Here is a list of your rights as a voter, compiled by the Citywide Coalition for Voter Participation, of which Local 802 is a member. Each of these rights is outlined in the manual that Board of Elections workers have at the polls (although the actual page number may vary, based on which edition of the manual is being used at your voting place). Knowing your voting rights can help ensure that your voice is heard in this year’s elections. Take this list with you when you go to vote in the primary on Sept. 11 and the general election on Nov. 6.
Can I bring someone with me to help me vote?
YES. You have the right to have anyone you choose assist you to cast your vote inside the voting booth, as long as it’s not your union representative or employer.

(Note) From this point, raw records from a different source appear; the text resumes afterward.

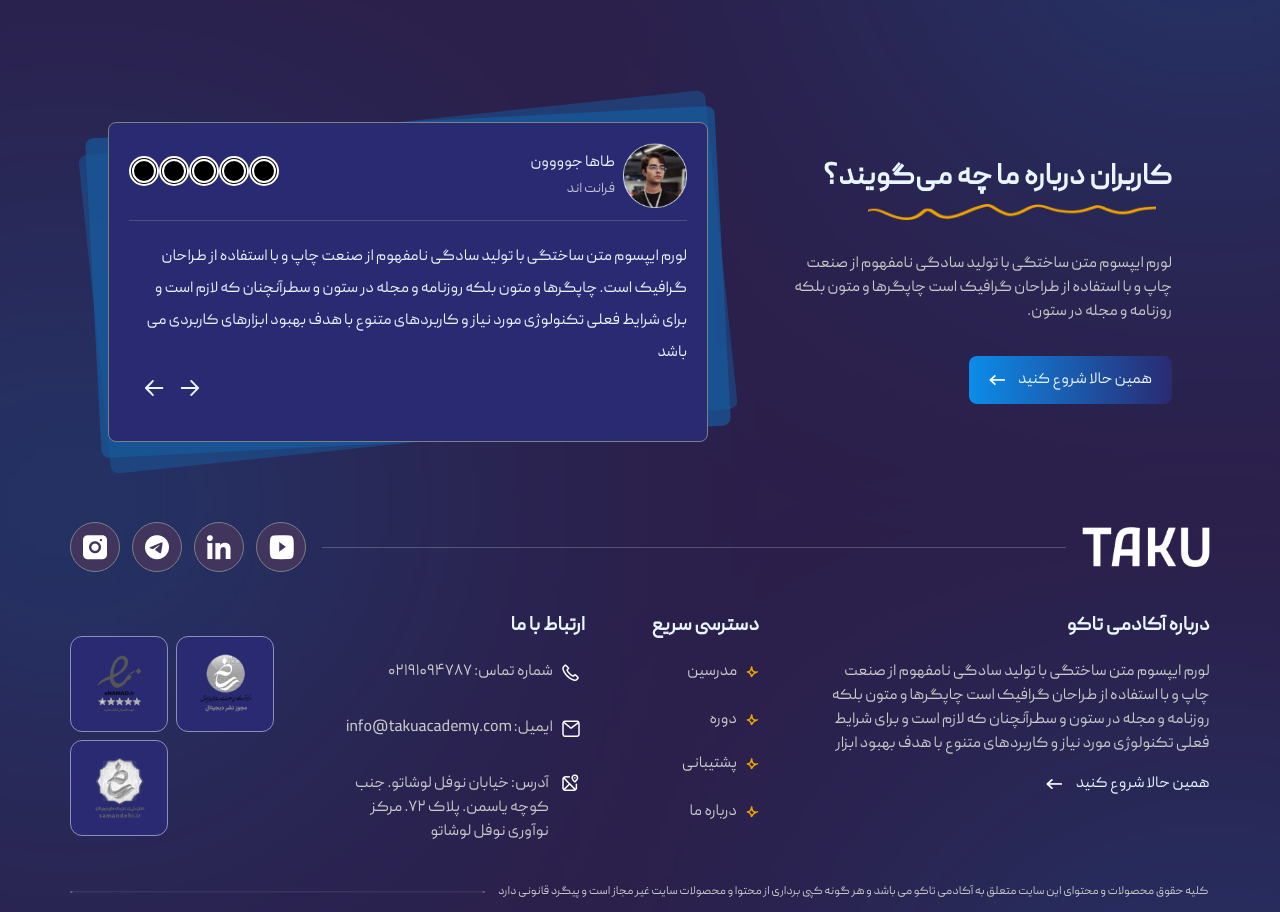
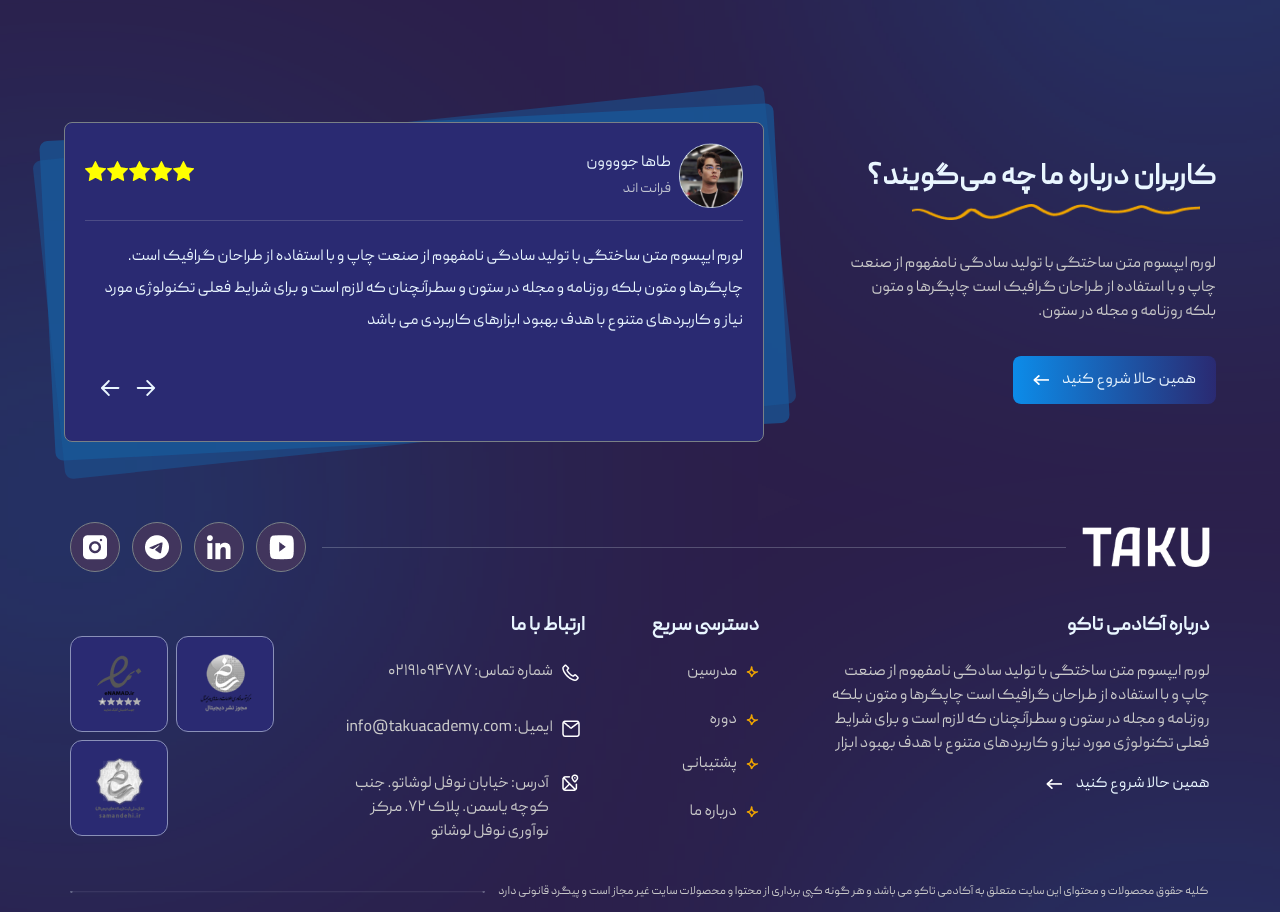
Before and after one commit to AmirhosseinDehghanazar/TakuAcademy-Frontend, a React (Vite) app in the folder TakuAcademy-Frontend/: page / in a window 1280 px wide. Shown: the part 3248-4160 px from the top of the page. Built offline with nearby package versions, Linux system fonts and the light colour scheme.

Commit message:
star png added to comment

```diff
--- a/TakuAcademy-Frontend/src/components/main/comment/Comment.jsx
+++ b/TakuAcademy-Frontend/src/components/main/comment/Comment.jsx
@@ -5,6 +5,8 @@
 import "slick-carousel/slick/slick-theme.css";
 import Rating from "react-rating";
 import taha from "../../../assets/card/taha-khoshgele.png";
+import yellowStar from "../../../assets/comment/star-yellow.png";
+import star from "../../../assets/comment/star-empty.png";
 
 const Comment = () => {
   const sliderRef = useRef(null);
@@ -24,7 +26,7 @@
       text: "لورم ایپسوم متن ساختگی با تولید سادگی نامفهوم از صنعت چاپ و با استفاده از طراحان گرافیک است. چاپگرها و متون بلکه روزنامه و مجله در ستون و سطرآنچنان که لازم است و برای شرایط فعلی تکنولوژی مورد نیاز و کاربردهای متنوع با هدف بهبود ابزارهای کاربردی می باشد",
       name: "احمد ذوقی",
       role: "از خوبا",
-      rate: "3.1",
+      rate: "3",
     },
     {
       text: "لورم ایپسوم متن ساختگی با تولید سادگی نامفهوم از صنعت چاپ و با استفاده از طراحان گرافیک است. چاپگرها و متون بلکه روزنامه و مجله در ستون و سطرآنچنان که لازم است و برای شرایط فعلی تکنولوژی مورد نیاز و کاربردهای متنوع با هدف بهبود ابزارهای کاربردی می باشد",
@@ -84,7 +86,12 @@
                     </div>
                     {/* rating */}
                     <div>
-                      <Rating initialRating={comment.rate} readonly />
+                      <Rating
+                        emptySymbol={<img src={star} />}
+                        fullSymbol={<img src={yellowStar} />}
+                        initialRating={comment.rate}
+                        readonly
+                      />
                     </div>
                   </div>
                   {/* line */}
--- a/TakuAcademy-Frontend/src/components/main/comment/comment.css
+++ b/TakuAcademy-Frontend/src/components/main/comment/comment.css
@@ -30,7 +30,7 @@
 /* comment */
 .box {
   width: max(300px, 70vw);
-  max-width: 600px;
+  max-width: 700px;
 }
 .comment-container {
   direction: rtl;
```
Also changed, not shown: TakuAcademy-Frontend/src/assets/comment/star-empty.png (added), TakuAcademy-Frontend/src/assets/comment/star-yellow.png (added).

You can also ask for a pair of poll workers – a Democrat and a Republican – to assist you in the booth. (See poll worker manual page 17.)
Can I vote if my name isn’t on the voter list?
YES. If you are “not in the book,” make sure that the poll workers double check that you are at the right table/site. If your name is not on the list, you have the right to vote by a paper “affidavit ballot.” You will be asked to sign an oath saying you are registered, mark a paper ballot and seal it in an envelope. Elections officials will later check their computer records to see whether you are registered. If you are, your vote will be cast. If not, you will receive a notice. If you have questions, ask the poll worker for a “voting rights” flyer; they are required to have one. The flyer will also tell you about your right to get an order to vote on a machine. (See pages 25-26.)
Do I need any ID?
NO. You do not have to show any identification to vote. The voter ID card you may have received in the mail is intended to help you locate your polling site, but it is not required to vote. As a voter, you will have to sign your name in the poll site book. (See page 12.)
What if the machine is broken? Can I still vote?
YES. You have the right to vote by a paper “emergency ballot.” Make sure you fill in the circle for your candidate completely. It should be returned to the poll workers, who should put it in a special box. It will be opened and counted that night just as if it were on the machine. You can also decide to come back later and see if the machine has been repaired. (See page 35.)
I recently moved within New York City, but didn’t re-register. Can I vote?
YES. If you registered at an old address, but have moved to another address within the city, you can vote without having to re-register. Go to the polling site for your new address. Your name won’t be in the poll book but you can ask to vote on a paper “affidavit ballot.” If you have questions, ask the poll worker for a voting rights flyer. If you moved within the same election district, you can vote on the machine. (See pages 25-26 & 29.)
What if I need a translator?
Many polling sites are required to have ballots, poll site materials and translators fluent in Spanish and/or Chinese. If you think your site doesn’t have required language assistance, call (866) VOTE-NYC (See page 17.)
OTHER IMPORTANT RIGHTS:
- You are entitled to vote as long as you are in line by 9 p.m. (See page 39.)
- Each voter has three minutes to cast his or her vote on the machine. (See page 21.)
- You may take any information in to the polls with you, including the non-partisan red, white and blue Voter Guide you should receive in the mail shortly before Election Day. But you can’t solicit votes for a candidate or issue on the ballot or electioneer within 100 feet of the poll site entrance. (See page V.)
- Most polling places are accessible to people with disabilities. If yours is not, you may ask to have your records transferred to a nearby accessible polling place. You may also vote by absentee ballot.
- All poll watchers are required to wear an ID badge with their name. (See page 8.)
Having problems? Call our voter helpline about your problem at (212) 349-6460. You can also try the Board of Elections at (866) VOTE-NYC.
This listing was compiled by the Citywide Coalition for Voter Registration, c/o NYPIRG, 9 Murray Street, NYC 10007; (212) 349-6460; fax: (212) 349-1366; www.nypirg.org, and c/o Common Cause/NY, 39 West 32nd Street, Suite 1601, NYC 10001; (212) 564-4582, fax: (212) 564-4582.